Data provided:
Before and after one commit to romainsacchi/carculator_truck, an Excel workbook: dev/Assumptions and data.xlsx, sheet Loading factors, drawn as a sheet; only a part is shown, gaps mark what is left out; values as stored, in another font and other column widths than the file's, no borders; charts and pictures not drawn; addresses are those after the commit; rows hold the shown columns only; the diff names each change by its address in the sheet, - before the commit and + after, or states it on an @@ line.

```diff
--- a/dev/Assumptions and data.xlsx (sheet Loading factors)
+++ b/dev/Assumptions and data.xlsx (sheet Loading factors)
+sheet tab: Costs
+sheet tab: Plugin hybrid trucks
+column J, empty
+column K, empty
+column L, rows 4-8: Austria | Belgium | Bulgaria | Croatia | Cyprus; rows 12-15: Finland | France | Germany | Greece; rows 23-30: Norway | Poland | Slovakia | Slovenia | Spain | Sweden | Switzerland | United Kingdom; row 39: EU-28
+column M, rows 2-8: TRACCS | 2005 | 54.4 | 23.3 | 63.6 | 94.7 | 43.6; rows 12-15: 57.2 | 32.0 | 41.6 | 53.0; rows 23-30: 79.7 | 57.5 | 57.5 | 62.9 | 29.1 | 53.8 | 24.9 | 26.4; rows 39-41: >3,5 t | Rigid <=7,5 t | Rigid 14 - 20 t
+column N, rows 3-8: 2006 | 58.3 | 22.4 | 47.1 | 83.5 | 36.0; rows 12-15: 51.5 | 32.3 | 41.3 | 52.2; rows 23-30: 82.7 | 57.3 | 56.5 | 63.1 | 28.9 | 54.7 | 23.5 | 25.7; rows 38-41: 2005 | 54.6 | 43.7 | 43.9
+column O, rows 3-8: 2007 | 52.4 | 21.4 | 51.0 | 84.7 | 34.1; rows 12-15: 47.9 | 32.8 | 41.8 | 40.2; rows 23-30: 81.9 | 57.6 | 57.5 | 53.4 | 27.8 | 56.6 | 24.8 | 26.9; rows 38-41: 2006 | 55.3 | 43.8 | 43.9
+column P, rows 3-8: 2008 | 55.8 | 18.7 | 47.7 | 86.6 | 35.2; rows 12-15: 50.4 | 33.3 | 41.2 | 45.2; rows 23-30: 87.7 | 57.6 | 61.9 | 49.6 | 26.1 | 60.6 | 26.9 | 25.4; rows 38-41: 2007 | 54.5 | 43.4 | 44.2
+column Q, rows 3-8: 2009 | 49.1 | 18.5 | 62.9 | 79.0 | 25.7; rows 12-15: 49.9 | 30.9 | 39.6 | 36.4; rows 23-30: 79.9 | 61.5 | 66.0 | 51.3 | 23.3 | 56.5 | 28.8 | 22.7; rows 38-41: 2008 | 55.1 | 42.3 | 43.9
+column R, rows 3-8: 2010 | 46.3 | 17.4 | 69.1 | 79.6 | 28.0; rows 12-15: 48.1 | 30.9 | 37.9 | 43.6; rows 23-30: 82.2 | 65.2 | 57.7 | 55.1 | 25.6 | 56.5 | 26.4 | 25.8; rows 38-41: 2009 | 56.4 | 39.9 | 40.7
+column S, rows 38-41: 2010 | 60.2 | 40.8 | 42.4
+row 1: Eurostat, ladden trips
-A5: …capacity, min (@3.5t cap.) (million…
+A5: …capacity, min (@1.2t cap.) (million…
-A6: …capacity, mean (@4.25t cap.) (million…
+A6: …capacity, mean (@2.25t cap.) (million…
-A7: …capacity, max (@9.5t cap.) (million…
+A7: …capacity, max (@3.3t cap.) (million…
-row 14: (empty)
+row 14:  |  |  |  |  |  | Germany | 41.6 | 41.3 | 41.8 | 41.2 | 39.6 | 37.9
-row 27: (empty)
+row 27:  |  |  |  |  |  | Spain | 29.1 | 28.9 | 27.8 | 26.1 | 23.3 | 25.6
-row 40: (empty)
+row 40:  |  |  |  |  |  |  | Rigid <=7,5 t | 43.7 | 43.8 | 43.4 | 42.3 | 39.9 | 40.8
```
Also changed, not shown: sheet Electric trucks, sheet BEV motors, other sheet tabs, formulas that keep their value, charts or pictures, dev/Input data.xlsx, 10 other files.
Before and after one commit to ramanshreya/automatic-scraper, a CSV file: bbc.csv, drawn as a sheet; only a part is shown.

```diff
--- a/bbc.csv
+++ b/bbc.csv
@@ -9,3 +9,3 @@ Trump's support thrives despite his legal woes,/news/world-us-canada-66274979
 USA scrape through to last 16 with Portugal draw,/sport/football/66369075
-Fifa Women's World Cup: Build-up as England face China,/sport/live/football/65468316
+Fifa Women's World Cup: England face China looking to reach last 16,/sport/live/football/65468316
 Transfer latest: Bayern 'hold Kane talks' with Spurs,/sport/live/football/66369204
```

Task details: Word for word, copy out the records.

Task solution:
Before and after one commit to romainsacchi/carculator_truck, an Excel workbook: dev/Assumptions and data.xlsx, sheet Loading factors, drawn as a sheet; only a part is shown, gaps mark what is left out; values as stored, in another font and other column widths than the file's, no borders; charts and pictures not drawn; addresses are those after the commit; rows hold the shown columns only; the diff names each change by its address in the sheet, - before the commit and + after, or states it on an @@ line.

```diff
--- a/dev/Assumptions and data.xlsx (sheet Loading factors)
+++ b/dev/Assumptions and data.xlsx (sheet Loading factors)
+sheet tab: Costs
+sheet tab: Plugin hybrid trucks
+column J, empty
+column K, empty
+column L, rows 4-8: Austria | Belgium | Bulgaria | Croatia | Cyprus; rows 12-15: Finland | France | Germany | Greece; rows 23-30: Norway | Poland | Slovakia | Slovenia | Spain | Sweden | Switzerland | United Kingdom; row 39: EU-28
+column M, rows 2-8: TRACCS | 2005 | 54.4 | 23.3 | 63.6 | 94.7 | 43.6; rows 12-15: 57.2 | 32.0 | 41.6 | 53.0; rows 23-30: 79.7 | 57.5 | 57.5 | 62.9 | 29.1 | 53.8 | 24.9 | 26.4; rows 39-41: >3,5 t | Rigid <=7,5 t | Rigid 14 - 20 t
+column N, rows 3-8: 2006 | 58.3 | 22.4 | 47.1 | 83.5 | 36.0; rows 12-15: 51.5 | 32.3 | 41.3 | 52.2; rows 23-30: 82.7 | 57.3 | 56.5 | 63.1 | 28.9 | 54.7 | 23.5 | 25.7; rows 38-41: 2005 | 54.6 | 43.7 | 43.9
+column O, rows 3-8: 2007 | 52.4 | 21.4 | 51.0 | 84.7 | 34.1; rows 12-15: 47.9 | 32.8 | 41.8 | 40.2; rows 23-30: 81.9 | 57.6 | 57.5 | 53.4 | 27.8 | 56.6 | 24.8 | 26.9; rows 38-41: 2006 | 55.3 | 43.8 | 43.9
+column P, rows 3-8: 2008 | 55.8 | 18.7 | 47.7 | 86.6 | 35.2; rows 12-15: 50.4 | 33.3 | 41.2 | 45.2; rows 23-30: 87.7 | 57.6 | 61.9 | 49.6 | 26.1 | 60.6 | 26.9 | 25.4; rows 38-41: 2007 | 54.5 | 43.4 | 44.2
+column Q, rows 3-8: 2009 | 49.1 | 18.5 | 62.9 | 79.0 | 25.7; rows 12-15: 49.9 | 30.9 | 39.6 | 36.4; rows 23-30: 79.9 | 61.5 | 66.0 | 51.3 | 23.3 | 56.5 | 28.8 | 22.7; rows 38-41: 2008 | 55.1 | 42.3 | 43.9
+column R, rows 3-8: 2010 | 46.3 | 17.4 | 69.1 | 79.6 | 28.0; rows 12-15: 48.1 | 30.9 | 37.9 | 43.6; rows 23-30: 82.2 | 65.2 | 57.7 | 55.1 | 25.6 | 56.5 | 26.4 | 25.8; rows 38-41: 2009 | 56.4 | 39.9 | 40.7
+column S, rows 38-41: 2010 | 60.2 | 40.8 | 42.4
+row 1: Eurostat, ladden trips
-A5: …capacity, min (@3.5t cap.) (million…
+A5: …capacity, min (@1.2t cap.) (million…
-A6: …capacity, mean (@4.25t cap.) (million…
+A6: …capacity, mean (@2.25t cap.) (million…
-A7: …capacity, max (@9.5t cap.) (million…
+A7: …capacity, max (@3.3t cap.) (million…
-row 14: (empty)
+row 14:  |  |  |  |  |  | Germany | 41.6 | 41.3 | 41.8 | 41.2 | 39.6 | 37.9
-row 27: (empty)
+row 27:  |  |  |  |  |  | Spain | 29.1 | 28.9 | 27.8 | 26.1 | 23.3 | 25.6
-row 40: (empty)
+row 40:  |  |  |  |  |  |  | Rigid <=7,5 t | 43.7 | 43.8 | 43.4 | 42.3 | 39.9 | 40.8
```
Also changed, not shown: sheet Electric trucks, sheet BEV motors, other sheet tabs, formulas that keep their value, charts or pictures, dev/Input data.xlsx, 10 other files.
Before and after one commit to ramanshreya/automatic-scraper, a CSV file: bbc.csv, drawn as a sheet; only a part is shown.

```diff
--- a/bbc.csv
+++ b/bbc.csv
@@ -9,3 +9,3 @@ Trump's support thrives despite his legal woes,/news/world-us-canada-66274979
 USA scrape through to last 16 with Portugal draw,/sport/football/66369075
-Fifa Women's World Cup: Build-up as England face China,/sport/live/football/65468316
+Fifa Women's World Cup: England face China looking to reach last 16,/sport/live/football/65468316
 Transfer latest: Bayern 'hold Kane talks' with Spurs,/sport/live/football/66369204
```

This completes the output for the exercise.